One of the most used chemical compounds in the plastic industry is Bisphenol A or BPA. According to a prospective study conducted on a significant batch of people, higher urine concentration of bisphenol are seemingly linked to a greater risk of developing heart disease at some point in the future. Currently people are exposed to Bisphenol A mainly after consuming packaged food and bottled beverages but also by coming into contact with household dust or after dental procedures that imply the use of sealants.



This study was published online in the American Heart Association Circulation Journal and was undertook by several scientists from the Peninsula College of Medicine and Dentistry and European Centre for the Environment and Human Health in partnership with Cambridge University.

The above mentioned scientists had already been in possession of data showing a connection between BPA and an increased risk of cardiovascular disease, but were unable to asses the exact long-term effects of BPA exposure on health.

The newest study that breaks ground in the former mentioned field was conducted by the University of Cambridge using data from the European Prospective Investigation of Cancer in Norfolk, United Kingdom.
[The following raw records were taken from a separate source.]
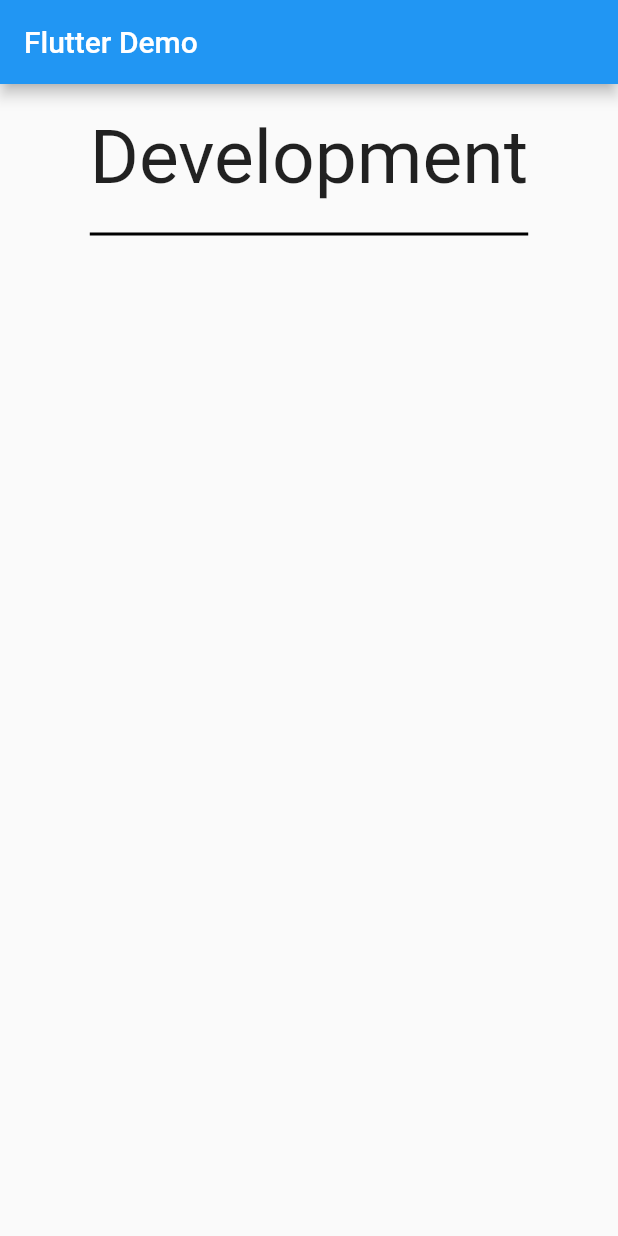
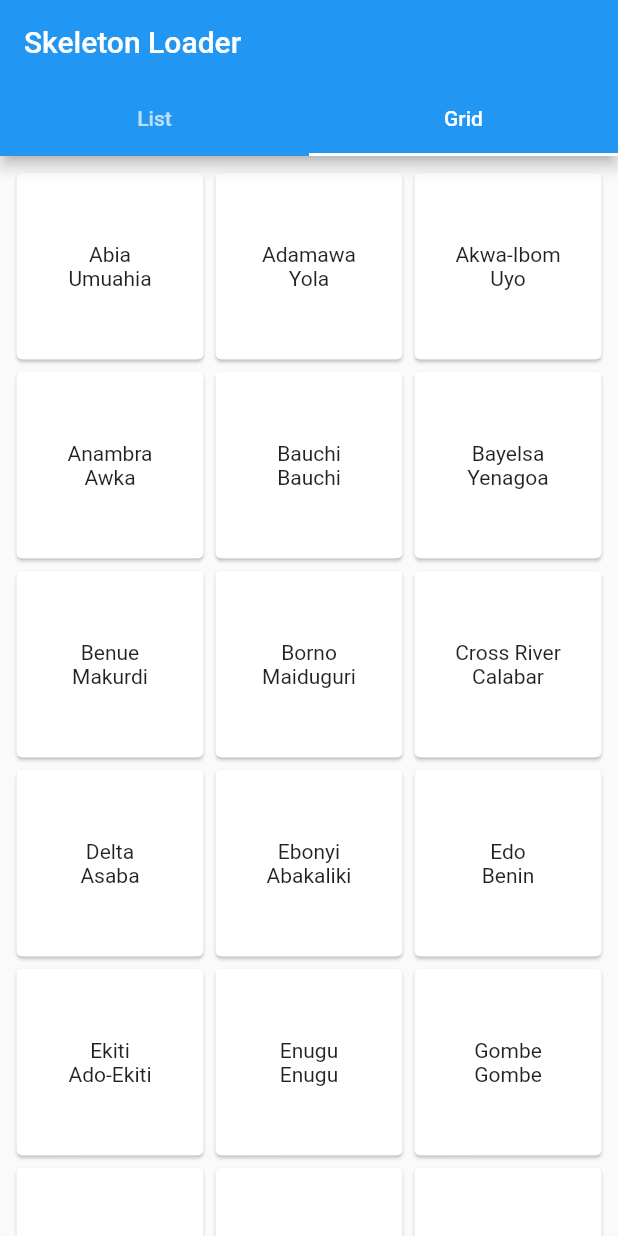
Before and after one commit to vika41130/carousel_slider, a Flutter app: the screen it shows after launch, on a phone screen of 412 x 824 dp. Run offline on Flutter 3.47's test engine with Material 2 defaults, Android fonts, the phone set to English and light mode, and no system bars; missing offline and left inert: skeleton_loader.

Commit message:
[skeleton-loader] skeleton-loader for grid and list

```diff
--- a/lib/config/index.dart
+++ /dev/null
@@ -1 +0,0 @@
-export 'assets.dart';
--- a/lib/main.dart
+++ b/lib/main.dart
@@ -1,10 +1,55 @@
 import 'package:flutter/material.dart';
+import 'package:lutoi/screens/grid.dart';
+import 'package:lutoi/screens/list.dart';
+
+import 'models/states.dart';
 
 void main() {
   runApp(MyApp());
 }
 
 class MyApp extends StatelessWidget {
+
+  final List<StateCapital> sc = [
+    StateCapital(name: "Abia", capital: "Umuahia"),
+    StateCapital(name: "Adamawa", capital: "Yola"),
+    StateCapital(name: "Akwa-Ibom", capital: "Uyo"),
+    StateCapital(name: "Anambra", capital: "Awka"),
+    StateCapital(name: "Bauchi", capital: "Bauchi"),
+    StateCapital(name: "Bayelsa", capital: "Yenagoa"),
+    StateCapital(name: "Benue", capital: "Makurdi"),
+    StateCapital(name: "Borno", capital: "Maiduguri"),
+    StateCapital(name: "Cross River", capital: "Calabar"),
+    StateCapital(name: "Delta", capital: "Asaba"),
+    StateCapital(name: "Ebonyi", capital: "Abakaliki"),
+    StateCapital(name: "Edo", capital: "Benin"),
+    StateCapital(name: "Ekiti", capital: "Ado-Ekiti"),
+    StateCapital(name: "Enugu", capital: "Enugu"),
+    // StateCapital(name: "FCT", capital: "Abuja"),
+    StateCapital(name: "Gombe", capital: "Gombe"),
+    StateCapital(name: "Imo", capital: "Owerri"),
+    StateCapital(name: "Jigawa", capital: "Dutse"),
+    StateCapital(name: "Kaduna", capital: "Kaduna"),
+    StateCapital(name: "Kano", capital: "Kano"),
+    StateCapital(name: "Katsina", capital: "Katsina"),
+    StateCapital(name: "Kebbi", capital: "Birnin-Kebbi"),
+    StateCapital(name: "Kogi", capital: "Lokoja"),
+    StateCapital(name: "Kwara", capital: "Ilorin"),
+    StateCapital(name: "Lagos", capital: "Ikeja"),
+    StateCapital(name: "Nassarawa", capital: "Lafia"),
+    StateCapital(name: "Niger", capital: "Mina"),
+    StateCapital(name: "Ogun", capital: "Abeokuta"),
+    StateCapital(name: "Ondo", capital: "Akure"),
+    StateCapital(name: "Osun", capital: "Osogbo"),
+    StateCapital(name: "Oyo", capital: "Ibadan"),
+    StateCapital(name: "Plateau", capital: "Jos"),
+    StateCapital(name: "Rivers", capital: "Port Harcourt"),
+    StateCapital(name: "Sokoto", capital: "Sokoto"),
+    StateCapital(name: "Taraba", capital: "Jalingo"),
+    StateCapital(name: "Yobe", capital: "Damaturu"),
+    StateCapital(name: "Zamfara", capital: "Gusau"),
+  ];
+
   @override
   Widget build(BuildContext context) {
     final title = 'Flutter Demo';
@@ -13,42 +58,26 @@ class MyApp extends StatelessWidget {
       theme: ThemeData(
         primarySwatch: Colors.blue,
       ),
-      home: Scaffold(
-        appBar: AppBar(
-          title: Text(title),
-        ),
-        body: SafeArea(
-          child: Container(
-            width: double.infinity,
-            child: Stack(
-              children: [
-                Column(
-                  children: [
-                    Row(
-                      mainAxisAlignment: MainAxisAlignment.center,
-                      children: [
-                        Flexible(
-                          // flex: 1,
-                          // fit: FlexFit.tight,
-                          child: Container(
-                            padding: EdgeInsets.only(top: 20, bottom: 20),
-                            child: Text(
-                              'Development',
-                              style: TextStyle(
-                                fontSize: 50,
-                              ),
-                            ),
-                            decoration: BoxDecoration(
-                              border: Border(bottom: BorderSide(color: Colors.black, width: 2),),
-                            ),
-                          ),
-                        ),
-                      ],
-                    ),
-                  ],
-                )
+      debugShowCheckedModeBanner: false,
+      home: DefaultTabController(
+        length: 2,
+        initialIndex: 1,
+        child: Scaffold(
+          appBar: AppBar(
+            title: Text('Skeleton Loader'),
+            bottom: TabBar(
+              labelColor: Colors.white,
+              tabs: [
+                Tab(text: "List",),
+                Tab(text: "Grid",),
               ],
             ),
+          ),
+          body: TabBarView(
+            children: [
+              ListExample(stateCapitals: sc),
+              GridExample(stateCapitals: sc),
+            ],
           ),
         ),
       ),
--- /dev/null
+++ b/lib/models/states.dart
@@ -0,0 +1,6 @@
+class StateCapital {
+  String name;
+  String capital;
+
+  StateCapital({this.name, this.capital});
+}
--- /dev/null
+++ b/lib/screens/grid.dart
@@ -0,0 +1,104 @@
+import 'package:flutter/material.dart';
+import 'package:skeleton_loader/skeleton_loader.dart';
+import '../models/states.dart';
+
+class GridExample extends StatefulWidget {
+  final List<StateCapital> stateCapitals;
+
+  const GridExample({
+    Key key,
+    @required this.stateCapitals,
+  }) : super(key: key);
+
+  @override
+  _GridExampleState createState() => _GridExampleState();
+}
+
+class _GridExampleState extends State<GridExample> {
+  var _isLoading = true, _isInit = false;
+  List<StateCapital> _myItemsList = [];
+
+  @override
+  void initState() {
+    if (!_isInit) {
+      _simulateLoad();
+    }
+    _isInit = true;
+    super.initState();
+  }
+
+  Future _simulateLoad() async {
+    Future.delayed(Duration(seconds: 5), () {
+      _myItemsList = widget.stateCapitals;
+      setState(() {
+        _isLoading = false;
+      });
+    });
+  }
+
+  @override
+  Widget build(BuildContext context) {
+    return Scrollbar(
+      child: SingleChildScrollView(
+        padding: EdgeInsets.all(7),
+        child: _buildBody(),
+      ),
+    );
+  }
+
+  Widget _buildBody() {
+    if (_isLoading) {
+      return SkeletonGridLoader(
+        builder: Card(
+          color: Colors.transparent,
+          child: GridTile(
+            child: Column(
+              mainAxisAlignment: MainAxisAlignment.center,
+              children: <Widget>[
+                Container(
+                  width: 50,
+                  height: 10,
+                  color: Colors.white,
+                ),
+                SizedBox(height: 10),
+                Container(
+                  width: 70,
+                  height: 10,
+                  color: Colors.white,
+                ),
+              ],
+            ),
+          ),
+        ),
+        items: 9,
+        itemsPerRow: 3,
+        period: Duration(seconds: 2),
+        highlightColor: Colors.lightBlue[300],
+        direction: SkeletonDirection.ltr,
+      );
+    } else {
+      return GridView.builder(
+        itemBuilder: (ctx, i) {
+          StateCapital sc = _myItemsList[i];
+          return Card(
+            child: GridTile(
+              child: Column(
+                mainAxisAlignment: MainAxisAlignment.center,
+                children: <Widget>[
+                  Text(sc.name),
+                  Text(sc.capital),
+                ],
+              ),
+            ),
+          );
+        },
+        itemCount: _myItemsList.length,
+        shrinkWrap: true,
+        physics: NeverScrollableScrollPhysics(),
+        gridDelegate: SliverGridDelegateWithFixedCrossAxisCount(
+          crossAxisCount: 3,
+        ),
+      );
+    }
+  }
+}
--- a/pubspec.yaml
+++ b/pubspec.yaml
@@ -28,6 +28,7 @@ dependencies:
   # The following adds the Cupertino Icons font to your application.
   # Use with the CupertinoIcons class for iOS style icons.
   cupertino_icons: ^1.0.1
+  skeleton_loader: ^1.0.2+2
 
 dev_dependencies:
   flutter_test:
```
Also changed, not shown: lib/screens/list.dart (added, +103 -0 lines), lib/widget/index.dart (deleted), pubspec.lock.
In this study the 758 participants who developed one sort of cardiovascular disease although they had initially been healthy  were compared against 861 other people who continued to be healthy at the end of the study. The comparison showed that those in the first batch (the 758 participants) presented higher levels of urinary BPA at the start of the 10-year study. We have to point out that the relevance of this outcome is somehow questionable due to the fact that each study participant only had one urine sample tested at the onset of the study.

Study leader, Professor David Melzer stated that this particular study results cast light on an existing correlation between Bisphenol A and heart disease but its causative nature is not set in stone. At this point there is very little information about the exact effects and dynamics of BPA in humans and additional safety trials are required in order to asses its long-term effects.

We all know the major risk factors of heart disease like dyslipidemia, hypertension and cigarette smoke and it is very hard to say if BPA alone could be a one of them and even if so, to quantify the extent at which it causes heart disease would be nearly impossible.